Methods: This was a multicountry, cross-sectional, observational study where unselected routine patients from clinical psychiatric outpatient settings were screened and assessed for ADHD. Patients were evaluated using the Clinical Global Impressions of Severity (CGI-S) scale, the Sheehan Disability Scale (SDS), and the EuroQol-5 Dimensions questionnaire. Data on comorbidities, functional impairment, and health care resource utilization were captured.

Results: The study enrolled 2284 patients, of whom 1986 completed the study. The prevalence of ADHD was 17.4%, of whom 46.0% had a previous ADHD diagnosis. Patients with ADHD had a high clinical burden with psychiatric comorbidities, especially depression (43.0%) and anxiety disorders (36.4%). Substance abuse (9.2% vs. 3.4%) and alcohol abuse (10.3% vs. 5.2%) were more common in the ADHD cohort vs. the non-ADHD cohort. Only 11.5% of the patients with ADHD had no other psychiatric disorder. Various measures indicated a significantly poorer level of functioning for patients with ADHD than without ADHD, as indicated by higher scores for CGI-S (3.8 vs. 3.3) and SDS (18.9 vs. 11.6) and higher percentages of debt (35.5% vs. 24.3%) and criminality (13.8% vs. 6.1%). Lastly, the health care resource utilization was considerable and similar between adult psychiatric outpatients diagnosed and not diagnosed with ADHD.
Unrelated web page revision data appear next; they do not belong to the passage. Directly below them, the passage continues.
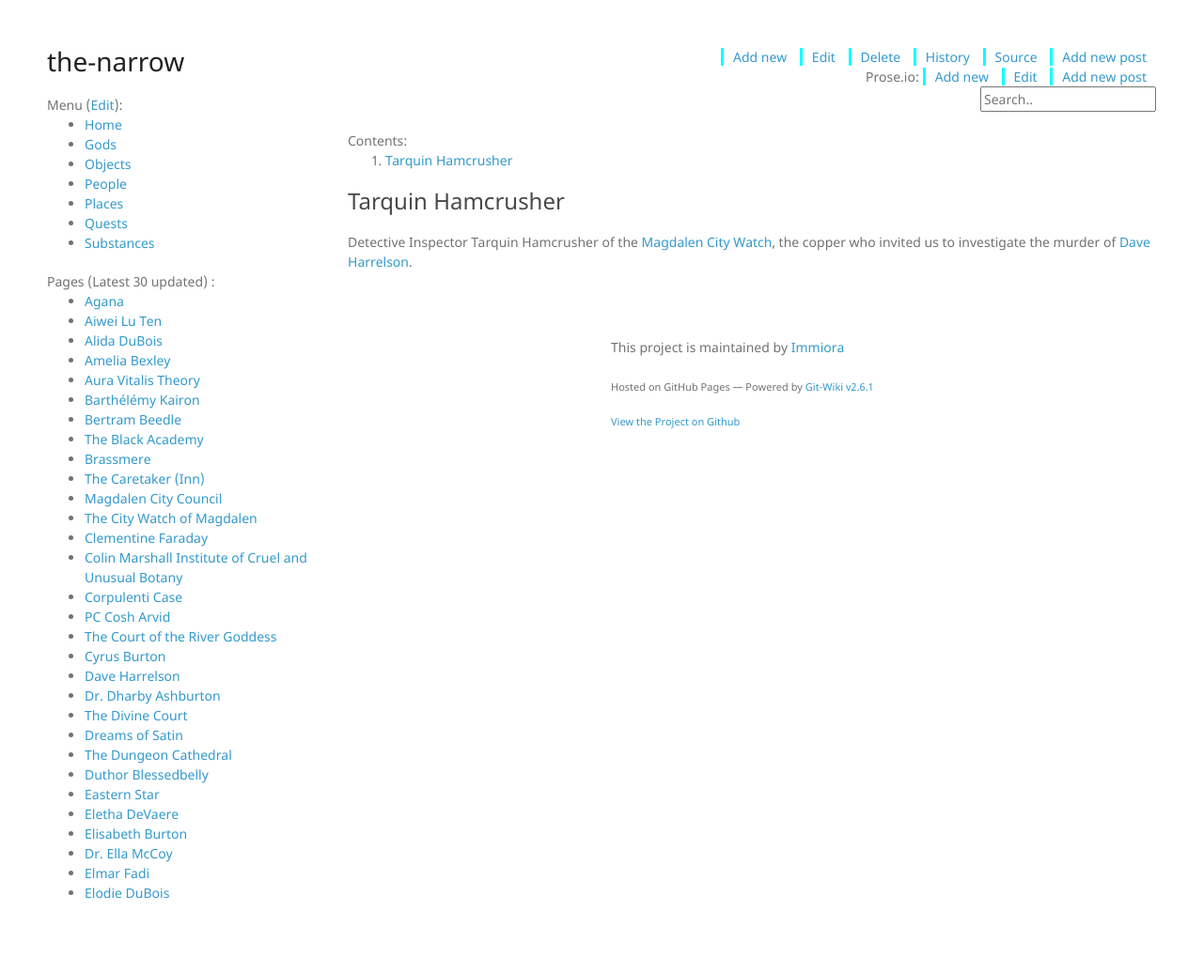
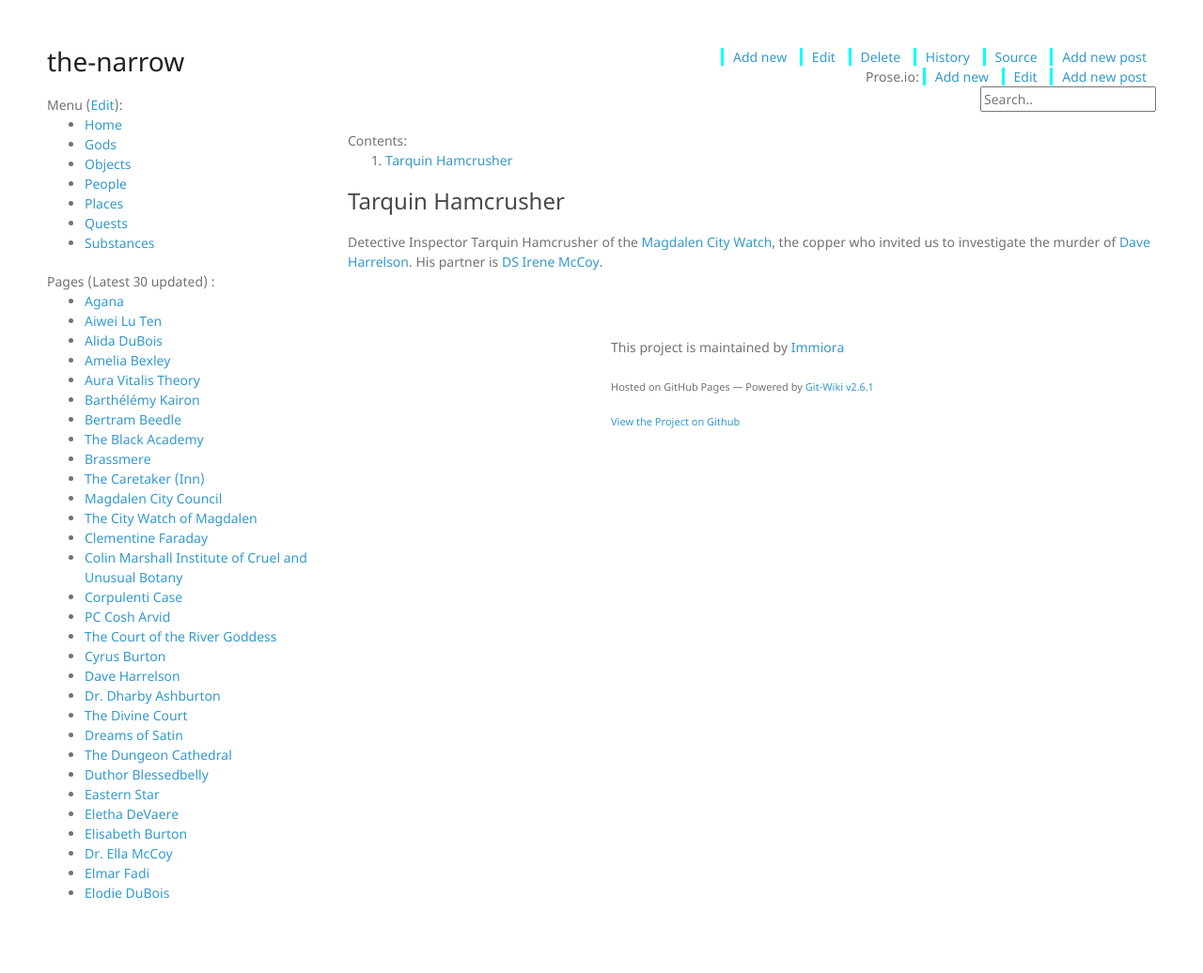
Before and after one commit to Immiora/the-narrow, a Jekyll site: the page built from wiki/people/TarquinHamcrusher.md, in a window 1280 px wide. Shown: the whole page at 94% size. Built offline with Jekyll 4.4.1, drawn with Linux system fonts in a browser that asks for light colours; nearby versions of some CDN libraries.

Commit message:
Update TarquinHamcrusher.md

```diff
--- a/wiki/people/TarquinHamcrusher.md
+++ b/wiki/people/TarquinHamcrusher.md
@@ -5,4 +5,4 @@
 
 ### Tarquin Hamcrusher
 
-Detective Inspector Tarquin Hamcrusher of the [Magdalen City Watch](CityWatch), the copper who invited us to investigate the murder of [Dave Harrelson](DaveHarrelson).
+Detective Inspector Tarquin Hamcrusher of the [Magdalen City Watch](CityWatch), the copper who invited us to investigate the murder of [Dave Harrelson](DaveHarrelson). His partner is [DS Irene McCoy](IreneMcCoy).
```
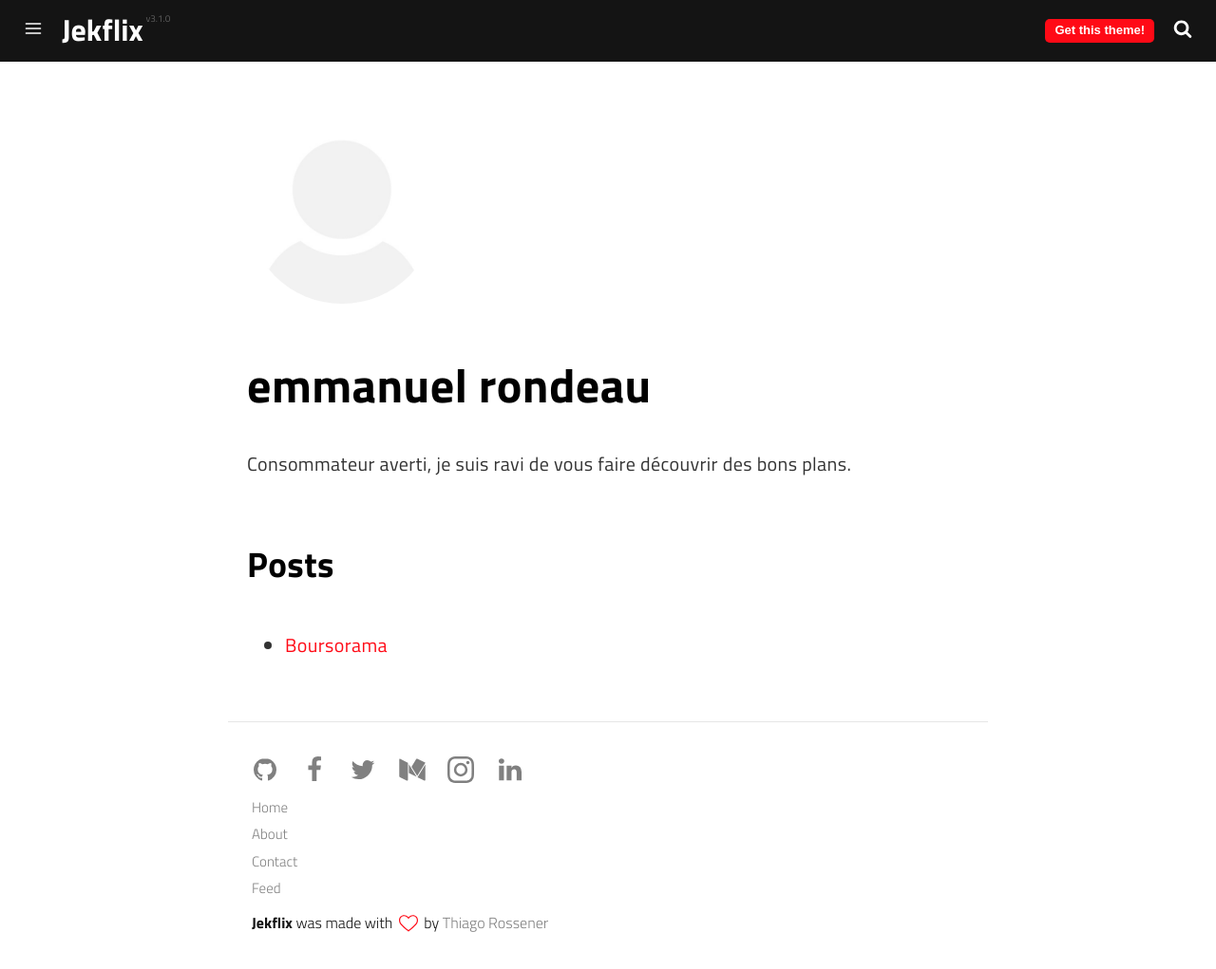
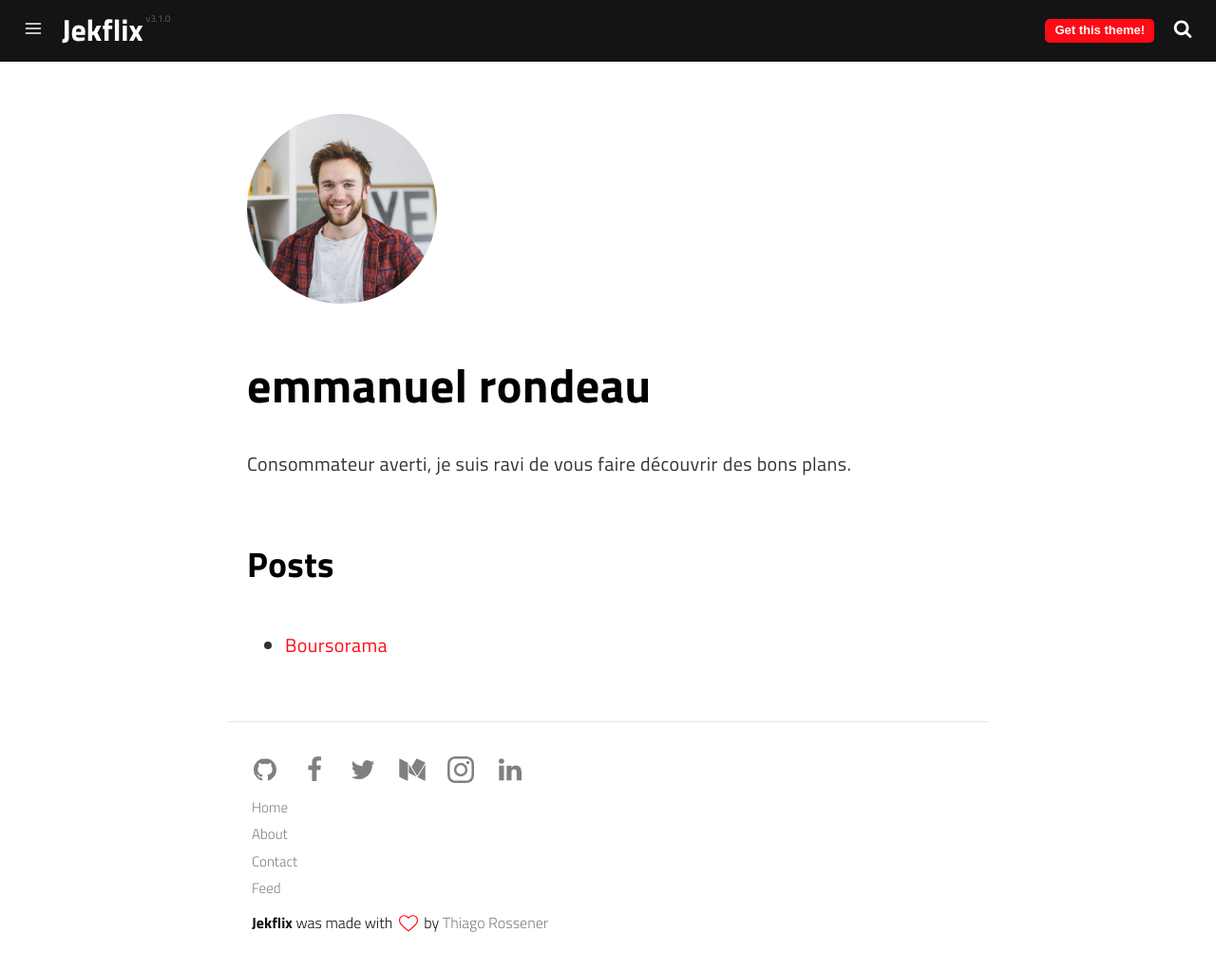
Before and after one commit to pubrondeau/jekflix, a Jekyll site: the page built from _authors/map-layout-author-name-emmanuelrondeau-display_name-emmanuel-rondeau-bio-consommateur-averti-je-suis-ravi-de-vous-faire-découvrir-des-bons-plans-1.md, in a window 1280 px wide and 1021 px high. Shown: the whole window at 95% size. Built offline with Jekyll 4.4.1, drawn with Linux system fonts in a browser that asks for light colours; a script that is not in the unit is left out.

Commit message:
Update Authors “map-layout-author-name-emmanuelrondeau-display_name-emmanuel-rondeau-bio-consommateur-averti-je-suis-ravi-de-vous-faire-découvrir-des-bons-plans-1”

```diff
--- a/_authors/map-layout-author-name-emmanuelrondeau-display_name-emmanuel-rondeau-bio-consommateur-averti-je-suis-ravi-de-vous-faire-découvrir-des-bons-plans-1.md
+++ b/_authors/map-layout-author-name-emmanuelrondeau-display_name-emmanuel-rondeau-bio-consommateur-averti-je-suis-ravi-de-vous-faire-découvrir-des-bons-plans-1.md
@@ -1,5 +1,6 @@
 ---
 layout: author
+photo: /assets/img/uploads/emmanuel.jpg
 name: emmanuelrondeau
 display_name: emmanuel rondeau
 bio: Consommateur averti, je suis ravi de vous faire découvrir des bons plans.
```
Also changed, not shown: assets/img/uploads/emmanuel.jpg (added).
Conclusions: Although care was taken when choosing the sites for this study, to make it representative of the general outpatient adult psychiatric population, caution should be advised in generalizing the findings of our study to the general ADHD or psychiatric outpatient population. This was an observational study, thus no inference on causality can be drawn. Having ADHD imposes a considerable health and social burden on patient and health care resource utilization comparable to other chronic psychiatric disorders.

Keywords: Attention-deficit/hyperactivity disorder; Comorbidity; Europe; Psychiatry; Quality of life.

Similar articles

See all similar articles

Cited by 5 articles

MeSH terms

LinkOut - more resources

Feedback